:: The data ::

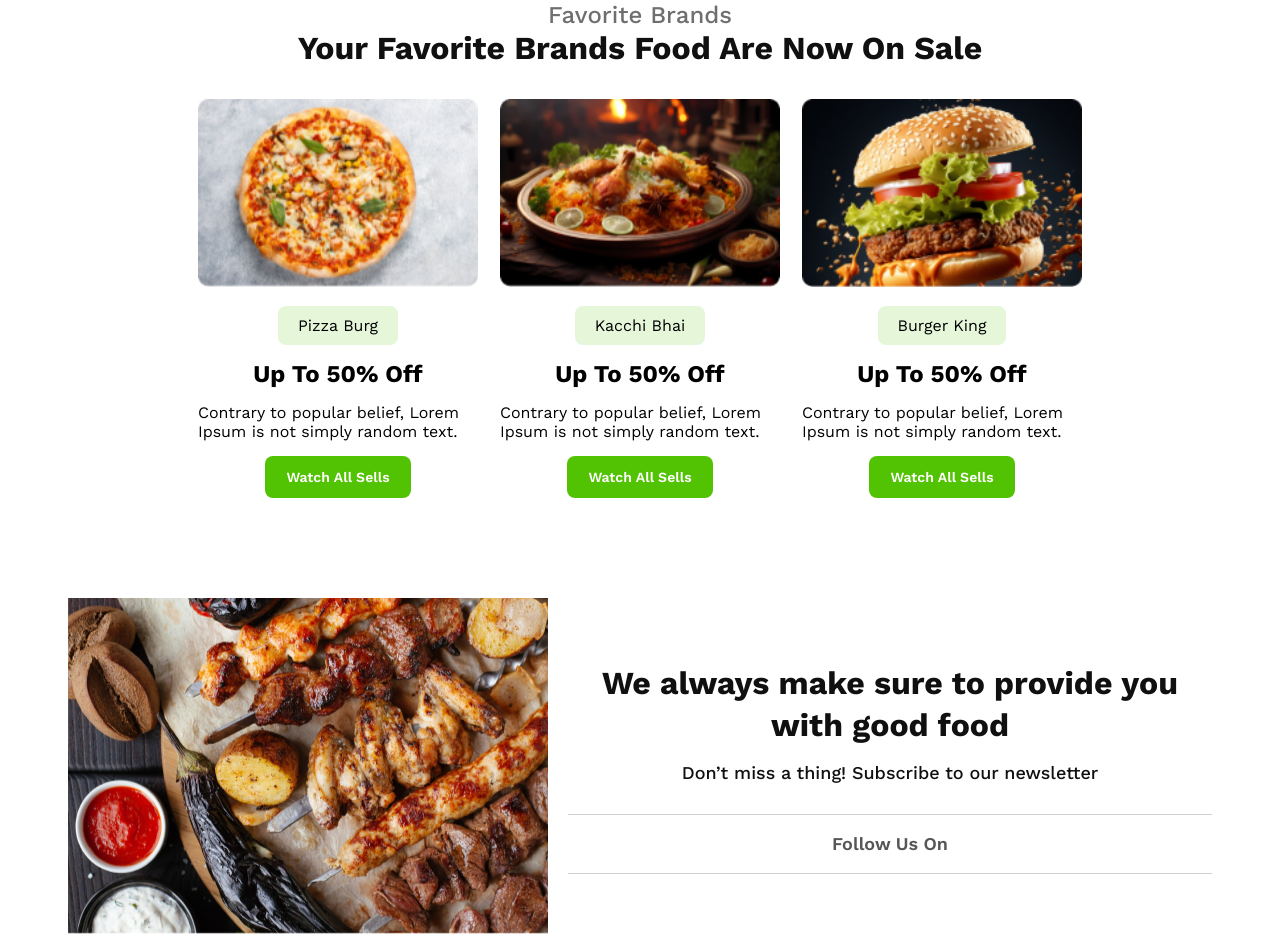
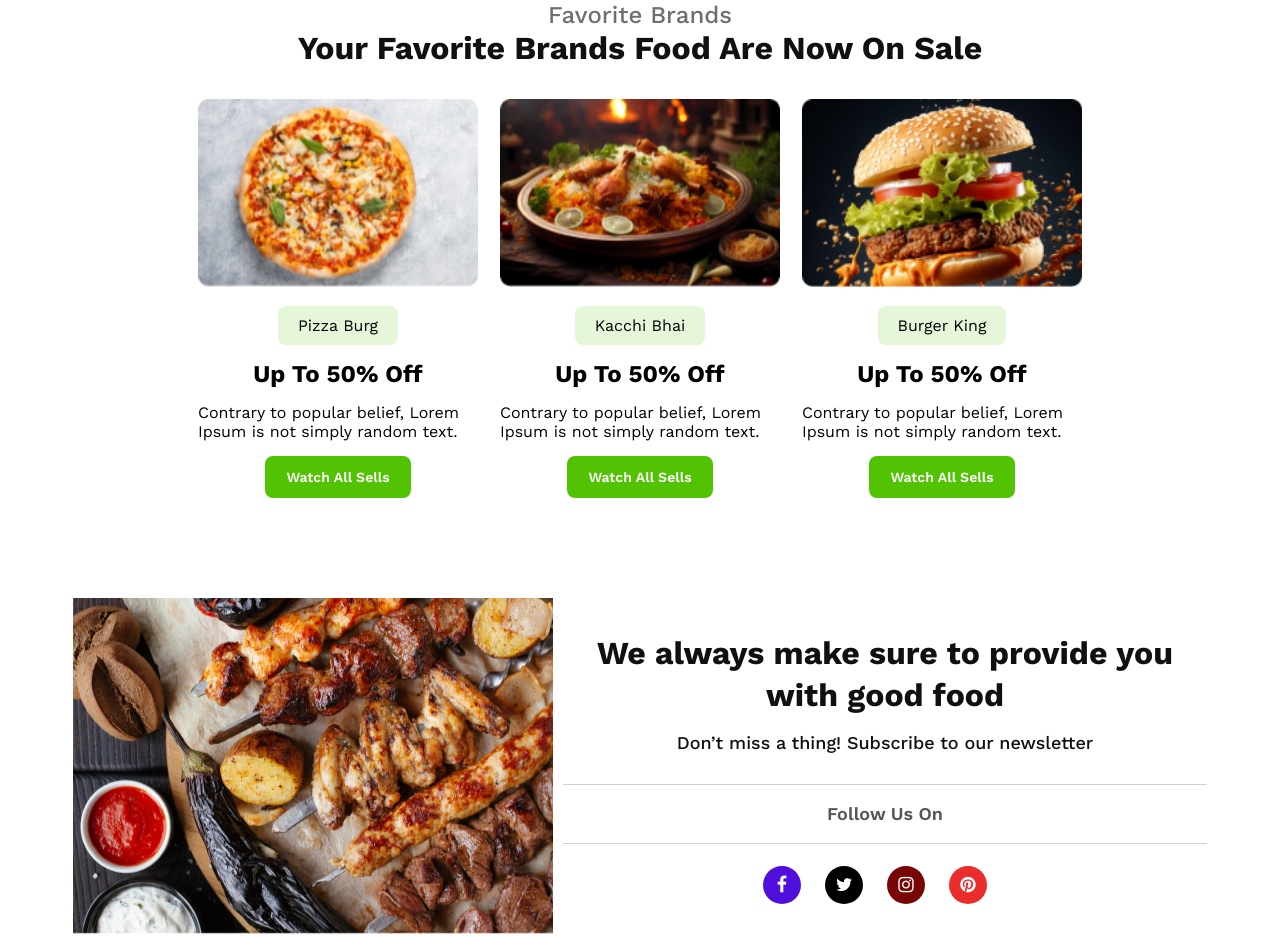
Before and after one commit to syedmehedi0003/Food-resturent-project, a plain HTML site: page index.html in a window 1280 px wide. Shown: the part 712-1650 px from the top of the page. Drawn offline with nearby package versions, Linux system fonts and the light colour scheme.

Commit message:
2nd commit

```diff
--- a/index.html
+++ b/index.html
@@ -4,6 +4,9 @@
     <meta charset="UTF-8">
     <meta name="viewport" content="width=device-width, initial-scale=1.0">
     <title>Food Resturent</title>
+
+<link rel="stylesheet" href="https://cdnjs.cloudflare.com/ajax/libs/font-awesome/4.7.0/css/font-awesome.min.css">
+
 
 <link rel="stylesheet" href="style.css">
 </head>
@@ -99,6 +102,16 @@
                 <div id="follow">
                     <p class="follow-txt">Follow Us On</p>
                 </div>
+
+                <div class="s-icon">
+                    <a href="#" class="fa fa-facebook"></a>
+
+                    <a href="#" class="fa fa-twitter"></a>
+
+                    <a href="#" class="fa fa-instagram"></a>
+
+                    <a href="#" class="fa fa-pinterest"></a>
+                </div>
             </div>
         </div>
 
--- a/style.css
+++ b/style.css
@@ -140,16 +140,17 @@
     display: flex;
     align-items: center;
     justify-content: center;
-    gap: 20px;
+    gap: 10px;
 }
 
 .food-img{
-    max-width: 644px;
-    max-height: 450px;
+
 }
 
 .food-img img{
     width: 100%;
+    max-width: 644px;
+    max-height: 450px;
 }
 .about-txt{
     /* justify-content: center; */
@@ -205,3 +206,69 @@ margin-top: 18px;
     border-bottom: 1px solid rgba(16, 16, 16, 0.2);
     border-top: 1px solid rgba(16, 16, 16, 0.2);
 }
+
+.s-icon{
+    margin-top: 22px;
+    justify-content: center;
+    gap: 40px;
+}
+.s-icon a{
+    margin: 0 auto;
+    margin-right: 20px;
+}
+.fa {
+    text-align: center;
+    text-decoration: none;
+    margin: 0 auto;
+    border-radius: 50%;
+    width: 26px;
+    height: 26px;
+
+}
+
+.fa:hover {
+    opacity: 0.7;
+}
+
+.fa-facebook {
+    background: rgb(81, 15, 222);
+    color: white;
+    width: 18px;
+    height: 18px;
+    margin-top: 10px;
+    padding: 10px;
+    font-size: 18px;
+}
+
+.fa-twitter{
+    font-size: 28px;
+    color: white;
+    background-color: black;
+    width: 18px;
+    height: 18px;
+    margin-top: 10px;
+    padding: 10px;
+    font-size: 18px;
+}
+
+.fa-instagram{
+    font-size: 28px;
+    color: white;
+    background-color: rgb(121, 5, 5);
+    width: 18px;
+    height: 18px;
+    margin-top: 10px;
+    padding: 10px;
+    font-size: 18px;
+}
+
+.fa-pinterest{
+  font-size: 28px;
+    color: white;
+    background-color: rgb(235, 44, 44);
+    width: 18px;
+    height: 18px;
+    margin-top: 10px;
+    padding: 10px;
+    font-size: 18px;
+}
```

:::

When a line in the material above includes "align", report that line by copying it.

     align-items: center;
+    text-align: center;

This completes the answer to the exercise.